*PROBLEM TO SOLVE*: Scan the data below and give the number of lines that include the word "Создание", with no other words.

*Stored data entries*:
####################
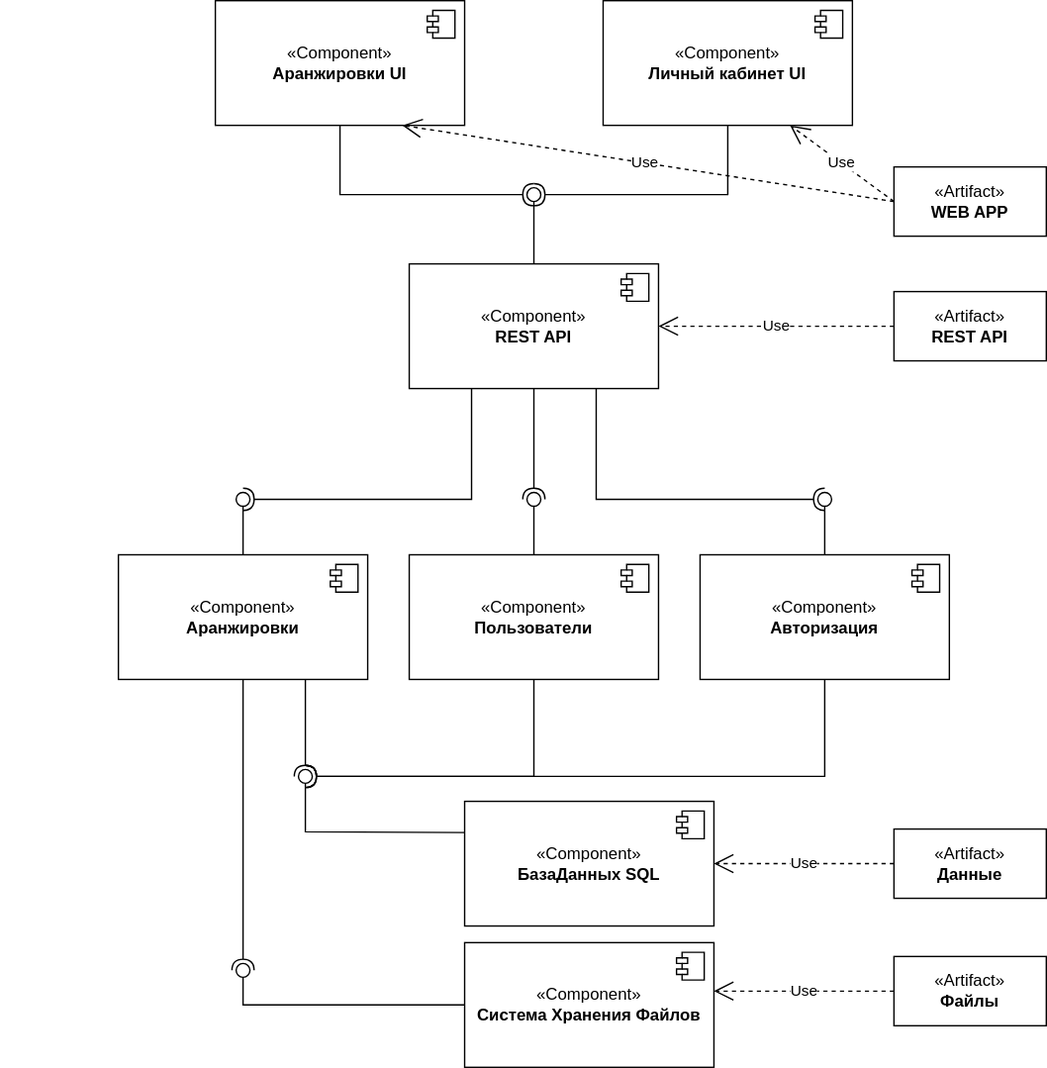
Before: team-06/component_diagram.svg, a diagram exported from draw.io (job-modelware-ru/it-2024). Source tidied: cells renumbered, new cells last; positions are measured from the earlier drawing's top-left corner, leaving out a move shared by most shapes.
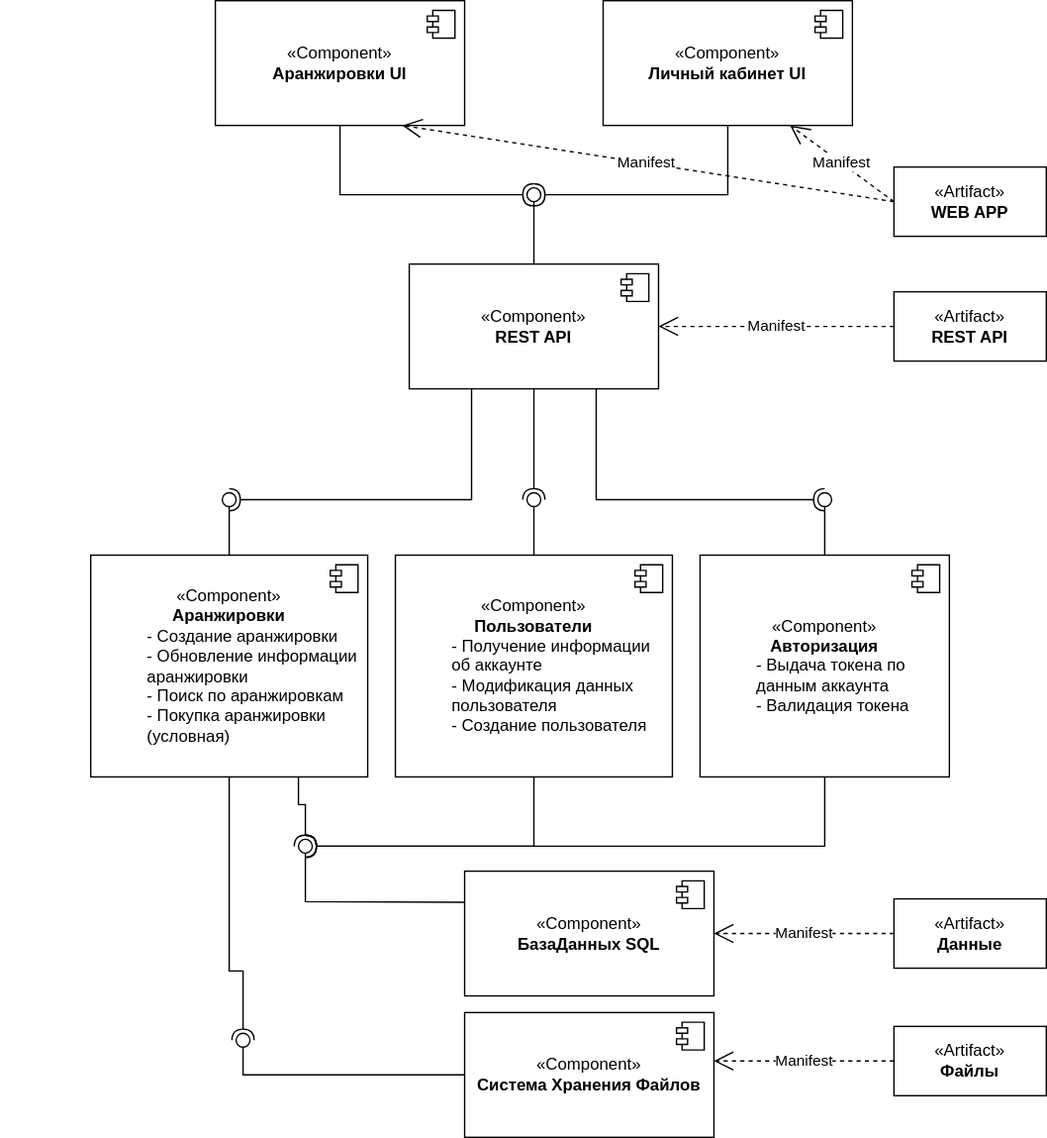
The same diagram one commit later.

Commit message:
team-06: fix component diagram

Diff of the diagram source:
```diff
@@ -3,7 +3,7 @@
     <mxCell id="0" />
     <mxCell id="1" parent="0" />
     <mxCell id="2" value="«Component»&lt;br&gt;&lt;b&gt;БазаДанных SQL&lt;/b&gt;" style="html=1;whiteSpace=wrap;" parent="1" vertex="1">
-      <mxGeometry x="335" y="578" width="180" height="90" as="geometry" />
+      <mxGeometry x="335" y="628" width="180" height="90" as="geometry" />
     </mxCell>
     <mxCell id="3" style="shape=module;jettyWidth=8;jettyHeight=4;" parent="2" vertex="1">
       <mxGeometry x="1" width="20" height="20" relative="1" as="geometry">
@@ -11,37 +11,37 @@
       </mxGeometry>
     </mxCell>
     <mxCell id="4" value="«Artifact»&lt;br&gt;&lt;b&gt;Данные&lt;/b&gt;" style="html=1;whiteSpace=wrap;" parent="1" vertex="1">
-      <mxGeometry x="645" y="598" width="110" height="50" as="geometry" />
+      <mxGeometry x="645" y="648" width="110" height="50" as="geometry" />
     </mxCell>
-    <mxCell id="5" value="Use" style="endArrow=open;endSize=12;dashed=1;html=1;rounded=0;exitX=0;exitY=0.5;exitDx=0;exitDy=0;entryX=1;entryY=0.5;entryDx=0;entryDy=0;" parent="1" edge="1" source="4" target="2">
+    <mxCell id="5" value="Manifest" style="endArrow=open;endSize=12;dashed=1;html=1;rounded=0;exitX=0;exitY=0.5;exitDx=0;exitDy=0;entryX=1;entryY=0.5;entryDx=0;entryDy=0;" parent="1" edge="1" source="4" target="2">
       <mxGeometry relative="1" as="geometry" />
     </mxCell>
     <mxCell id="6" value="«Artifact»&lt;br&gt;&lt;b&gt;Файлы&lt;/b&gt;" style="html=1;whiteSpace=wrap;" parent="1" vertex="1">
-      <mxGeometry x="645" y="690" width="110" height="50" as="geometry" />
+      <mxGeometry x="645" y="740" width="110" height="50" as="geometry" />
     </mxCell>
-    <mxCell id="7" value="Use" style="endArrow=open;endSize=12;dashed=1;html=1;rounded=0;exitX=0;exitY=0.5;exitDx=0;exitDy=0;entryX=1;entryY=0.5;entryDx=0;entryDy=0;" parent="1" edge="1" source="6">
+    <mxCell id="7" value="Manifest" style="endArrow=open;endSize=12;dashed=1;html=1;rounded=0;exitX=0;exitY=0.5;exitDx=0;exitDy=0;entryX=1;entryY=0.5;entryDx=0;entryDy=0;" parent="1" edge="1" source="6">
       <mxGeometry relative="1" as="geometry">
-        <mxPoint x="515" y="715" as="targetPoint" />
+        <mxPoint x="515" y="765" as="targetPoint" />
       </mxGeometry>
     </mxCell>
-    <mxCell id="8" value="«Component»&lt;br&gt;&lt;b&gt;Авторизация&lt;/b&gt;" style="html=1;whiteSpace=wrap;" parent="1" vertex="1">
-      <mxGeometry x="505" y="400" width="180" height="90" as="geometry" />
+    <mxCell id="8" value="«Component»&lt;br&gt;&lt;b&gt;Авторизация&lt;/b&gt;&lt;blockquote style=&quot;margin: 0 0 0 40px; border: none; padding: 0px;&quot;&gt;&lt;div style=&quot;&quot;&gt;&lt;div style=&quot;text-align: left;&quot;&gt;&lt;span style=&quot;background-color: initial;&quot;&gt;- Выдача токена по данным аккаунта&lt;/span&gt;&lt;/div&gt;&lt;/div&gt;&lt;div style=&quot;&quot;&gt;&lt;span style=&quot;background-color: initial;&quot;&gt;&lt;div style=&quot;text-align: left;&quot;&gt;&lt;span style=&quot;background-color: initial;&quot;&gt;- Валидация токена&lt;/span&gt;&lt;/div&gt;&lt;/span&gt;&lt;/div&gt;&lt;/blockquote&gt;" style="html=1;whiteSpace=wrap;" parent="1" vertex="1">
+      <mxGeometry x="505" y="400" width="180" height="160" as="geometry" />
     </mxCell>
     <mxCell id="9" style="shape=module;jettyWidth=8;jettyHeight=4;" parent="8" vertex="1">
       <mxGeometry x="1" width="20" height="20" relative="1" as="geometry">
         <mxPoint x="-27" y="7" as="offset" />
       </mxGeometry>
     </mxCell>
-    <mxCell id="10" value="«Component»&lt;br&gt;&lt;b&gt;Аранжировки&lt;/b&gt;" style="html=1;whiteSpace=wrap;" parent="1" vertex="1">
-      <mxGeometry x="85" y="400" width="180" height="90" as="geometry" />
+    <mxCell id="10" value="«Component»&lt;br&gt;&lt;b&gt;Аранжировки&lt;/b&gt;&lt;blockquote style=&quot;margin: 0 0 0 40px; border: none; padding: 0px;&quot;&gt;&lt;div style=&quot;text-align: left;&quot;&gt;- Создание аранжировки&lt;/div&gt;&lt;div style=&quot;text-align: left;&quot;&gt;- Обновление информации аранжировки&lt;/div&gt;&lt;div style=&quot;text-align: left;&quot;&gt;- Поиск по аранжировкам&lt;/div&gt;&lt;div style=&quot;text-align: left;&quot;&gt;- Покупка аранжировки (условная)&lt;/div&gt;&lt;/blockquote&gt;" style="html=1;whiteSpace=wrap;" parent="1" vertex="1">
+      <mxGeometry x="65" y="400" width="200" height="160" as="geometry" />
     </mxCell>
     <mxCell id="11" style="shape=module;jettyWidth=8;jettyHeight=4;" parent="10" vertex="1">
       <mxGeometry x="1" width="20" height="20" relative="1" as="geometry">
         <mxPoint x="-27" y="7" as="offset" />
       </mxGeometry>
     </mxCell>
-    <mxCell id="12" value="«Component»&lt;br&gt;&lt;b&gt;Пользователи&lt;/b&gt;" style="html=1;whiteSpace=wrap;" parent="1" vertex="1">
-      <mxGeometry x="295" y="400" width="180" height="90" as="geometry" />
+    <mxCell id="12" value="«Component»&lt;br&gt;&lt;b&gt;Пользователи&lt;/b&gt;&lt;blockquote style=&quot;margin: 0 0 0 40px; border: none; padding: 0px;&quot;&gt;&lt;div&gt;&lt;div style=&quot;text-align: left;&quot;&gt;- Получение информации об аккаунте&amp;nbsp;&lt;/div&gt;&lt;/div&gt;&lt;div&gt;&lt;div style=&quot;text-align: left;&quot;&gt;&lt;span style=&quot;background-color: initial;&quot;&gt;- Модификация данных пользователя&lt;/span&gt;&lt;/div&gt;&lt;/div&gt;&lt;div style=&quot;text-align: left;&quot;&gt;&lt;span style=&quot;background-color: initial;&quot;&gt;- Создание пользователя&lt;/span&gt;&lt;/div&gt;&lt;/blockquote&gt;" style="html=1;whiteSpace=wrap;" parent="1" vertex="1">
+      <mxGeometry x="285" y="400" width="200" height="160" as="geometry" />
     </mxCell>
     <mxCell id="13" style="shape=module;jettyWidth=8;jettyHeight=4;" parent="12" vertex="1">
       <mxGeometry x="1" width="20" height="20" relative="1" as="geometry">
@@ -50,41 +50,43 @@
     </mxCell>
     <mxCell id="14" style="rounded=0;jettySize=auto;html=1;endArrow=halfCircle;endFill=0;endSize=6;strokeWidth=1;sketch=0;exitX=0.5;exitY=1;exitDx=0;exitDy=0;" parent="1" edge="1" source="10">
       <mxGeometry relative="1" as="geometry">
-        <mxPoint x="175" y="700" as="targetPoint" />
+        <mxPoint x="175" y="750" as="targetPoint" />
         <Array as="points">
-          <mxPoint x="175" y="650" />
+          <mxPoint x="165" y="700" />
+          <mxPoint x="175" y="700" />
         </Array>
       </mxGeometry>
     </mxCell>
     <mxCell id="15" style="rounded=0;jettySize=auto;html=1;endArrow=oval;endFill=0;sketch=0;sourcePerimeterSpacing=0;targetPerimeterSpacing=0;endSize=10;exitX=0;exitY=0.5;exitDx=0;exitDy=0;" parent="1" edge="1" source="19">
       <mxGeometry relative="1" as="geometry">
-        <mxPoint x="175" y="700" as="targetPoint" />
+        <mxPoint x="175" y="750" as="targetPoint" />
         <Array as="points">
-          <mxPoint x="175" y="725" />
+          <mxPoint x="175" y="775" />
         </Array>
       </mxGeometry>
     </mxCell>
     <mxCell id="16" style="ellipse;whiteSpace=wrap;html=1;align=center;fillColor=none;strokeColor=none;perimeter=centerPerimeter;" parent="1" vertex="1">
-      <mxGeometry x="145" y="510" width="10" height="10" as="geometry" />
+      <mxGeometry x="145" y="560" width="10" height="10" as="geometry" />
     </mxCell>
     <mxCell id="17" style="rounded=0;jettySize=auto;html=1;endArrow=halfCircle;endFill=0;endSize=6;strokeWidth=1;sketch=0;exitX=0.75;exitY=1;exitDx=0;exitDy=0;" parent="1" edge="1" source="10">
       <mxGeometry relative="1" as="geometry">
-        <mxPoint x="220" y="560" as="targetPoint" />
+        <mxPoint x="220" y="610" as="targetPoint" />
         <Array as="points">
-          <mxPoint x="220" y="530" />
+          <mxPoint x="215" y="580" />
+          <mxPoint x="220" y="580" />
         </Array>
       </mxGeometry>
     </mxCell>
     <mxCell id="18" style="rounded=0;jettySize=auto;html=1;endArrow=oval;endFill=0;sketch=0;sourcePerimeterSpacing=0;targetPerimeterSpacing=0;endSize=10;exitX=0;exitY=0.25;exitDx=0;exitDy=0;" parent="1" edge="1" source="2">
       <mxGeometry relative="1" as="geometry">
-        <mxPoint x="220" y="560" as="targetPoint" />
+        <mxPoint x="220" y="610" as="targetPoint" />
         <Array as="points">
-          <mxPoint x="220" y="600" />
+          <mxPoint x="220" y="650" />
         </Array>
       </mxGeometry>
     </mxCell>
     <mxCell id="19" value="«Component»&lt;br&gt;&lt;b&gt;Система Хранения Файлов&lt;/b&gt;" style="html=1;whiteSpace=wrap;" parent="1" vertex="1">
-      <mxGeometry x="335" y="680" width="180" height="90" as="geometry" />
+      <mxGeometry x="335" y="730" width="180" height="90" as="geometry" />
     </mxCell>
     <mxCell id="20" style="shape=module;jettyWidth=8;jettyHeight=4;" parent="19" vertex="1">
       <mxGeometry x="1" width="20" height="20" relative="1" as="geometry">
@@ -93,26 +95,26 @@
     </mxCell>
     <mxCell id="21" style="rounded=0;jettySize=auto;html=1;endArrow=halfCircle;endFill=0;endSize=6;strokeWidth=1;sketch=0;exitX=0.5;exitY=1;exitDx=0;exitDy=0;" parent="1" edge="1" source="12">
       <mxGeometry relative="1" as="geometry">
-        <mxPoint x="220" y="560" as="targetPoint" />
+        <mxPoint x="220" y="610" as="targetPoint" />
         <Array as="points">
-          <mxPoint x="385" y="560" />
+          <mxPoint x="385" y="610" />
         </Array>
       </mxGeometry>
     </mxCell>
     <mxCell id="22" style="ellipse;whiteSpace=wrap;html=1;align=center;fillColor=none;strokeColor=none;perimeter=centerPerimeter;" parent="1" vertex="1">
-      <mxGeometry x="435" y="470" width="10" height="10" as="geometry" />
+      <mxGeometry x="435" y="520" width="10" height="10" as="geometry" />
     </mxCell>
     <mxCell id="23" style="rounded=0;jettySize=auto;html=1;endArrow=halfCircle;endFill=0;endSize=6;strokeWidth=1;sketch=0;exitX=0.5;exitY=1;exitDx=0;exitDy=0;" parent="1" edge="1" source="8">
       <mxGeometry relative="1" as="geometry">
-        <mxPoint x="220" y="560" as="targetPoint" />
+        <mxPoint x="220" y="610" as="targetPoint" />
         <Array as="points">
-          <mxPoint x="595" y="560" />
-          <mxPoint x="255" y="560" />
+          <mxPoint x="595" y="610" />
+          <mxPoint x="255" y="610" />
         </Array>
       </mxGeometry>
     </mxCell>
     <mxCell id="24" style="ellipse;whiteSpace=wrap;html=1;align=center;fillColor=none;strokeColor=none;perimeter=centerPerimeter;" parent="1" vertex="1">
-      <mxGeometry x="300" y="480" width="10" height="10" as="geometry" />
+      <mxGeometry x="300" y="530" width="10" height="10" as="geometry" />
     </mxCell>
     <mxCell id="25" value="«Component»&lt;br&gt;&lt;b&gt;REST API&lt;/b&gt;" style="html=1;whiteSpace=wrap;" parent="1" vertex="1">
       <mxGeometry x="295" y="190" width="180" height="90" as="geometry" />
@@ -124,7 +126,7 @@
     </mxCell>
     <mxCell id="27" style="rounded=0;jettySize=auto;html=1;endArrow=halfCircle;endFill=0;endSize=6;strokeWidth=1;sketch=0;exitX=0.25;exitY=1;exitDx=0;exitDy=0;" parent="1" edge="1" source="25">
       <mxGeometry relative="1" as="geometry">
-        <mxPoint x="175" y="360" as="targetPoint" />
+        <mxPoint x="165" y="360" as="targetPoint" />
         <Array as="points">
           <mxPoint x="340" y="360" />
         </Array>
@@ -132,7 +134,7 @@
     </mxCell>
     <mxCell id="28" style="rounded=0;jettySize=auto;html=1;endArrow=oval;endFill=0;sketch=0;sourcePerimeterSpacing=0;targetPerimeterSpacing=0;endSize=10;exitX=0.5;exitY=0;exitDx=0;exitDy=0;" parent="1" edge="1" source="10">
       <mxGeometry relative="1" as="geometry">
-        <mxPoint x="175" y="360" as="targetPoint" />
+        <mxPoint x="165" y="360" as="targetPoint" />
       </mxGeometry>
     </mxCell>
     <mxCell id="29" style="ellipse;whiteSpace=wrap;html=1;align=center;fillColor=none;strokeColor=none;perimeter=centerPerimeter;" parent="1" vertex="1">
@@ -170,7 +172,7 @@
     <mxCell id="36" value="«Artifact»&lt;br&gt;&lt;b&gt;REST API&lt;/b&gt;" style="html=1;whiteSpace=wrap;" parent="1" vertex="1">
       <mxGeometry x="645" y="210" width="110" height="50" as="geometry" />
     </mxCell>
-    <mxCell id="37" value="Use" style="endArrow=open;endSize=12;dashed=1;html=1;rounded=0;exitX=0;exitY=0.5;exitDx=0;exitDy=0;entryX=1;entryY=0.5;entryDx=0;entryDy=0;" parent="1" edge="1" source="36" target="25">
+    <mxCell id="37" value="Manifest" style="endArrow=open;endSize=12;dashed=1;html=1;rounded=0;exitX=0;exitY=0.5;exitDx=0;exitDy=0;entryX=1;entryY=0.5;entryDx=0;entryDy=0;" parent="1" edge="1" source="36" target="25">
       <mxGeometry relative="1" as="geometry" />
     </mxCell>
     <mxCell id="38" value="«Component»&lt;br&gt;&lt;b&gt;Личный кабинет UI&lt;/b&gt;" style="html=1;whiteSpace=wrap;" parent="1" vertex="1">
@@ -216,10 +218,10 @@
     <mxCell id="46" value="«Artifact»&lt;br&gt;&lt;b&gt;WEB APP&lt;/b&gt;" style="html=1;whiteSpace=wrap;" parent="1" vertex="1">
       <mxGeometry x="645" y="120" width="110" height="50" as="geometry" />
     </mxCell>
-    <mxCell id="47" value="Use" style="endArrow=open;endSize=12;dashed=1;html=1;rounded=0;exitX=0;exitY=0.5;exitDx=0;exitDy=0;entryX=0.75;entryY=1;entryDx=0;entryDy=0;" parent="1" edge="1" source="46" target="38">
+    <mxCell id="47" value="Manifest" style="endArrow=open;endSize=12;dashed=1;html=1;rounded=0;exitX=0;exitY=0.5;exitDx=0;exitDy=0;entryX=0.75;entryY=1;entryDx=0;entryDy=0;" parent="1" edge="1" source="46" target="38">
       <mxGeometry x="0.01" relative="1" as="geometry" />
     </mxCell>
-    <mxCell id="48" value="Use" style="endArrow=open;endSize=12;dashed=1;html=1;rounded=0;exitX=0;exitY=0.5;exitDx=0;exitDy=0;entryX=0.75;entryY=1;entryDx=0;entryDy=0;" parent="1" edge="1" source="46" target="40">
+    <mxCell id="48" value="Manifest" style="endArrow=open;endSize=12;dashed=1;html=1;rounded=0;exitX=0;exitY=0.5;exitDx=0;exitDy=0;entryX=0.75;entryY=1;entryDx=0;entryDy=0;" parent="1" edge="1" source="46" target="40">
       <mxGeometry x="0.01" relative="1" as="geometry" />
     </mxCell>
   </root>
```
####################
*COMPLETED EXERCISE*: 2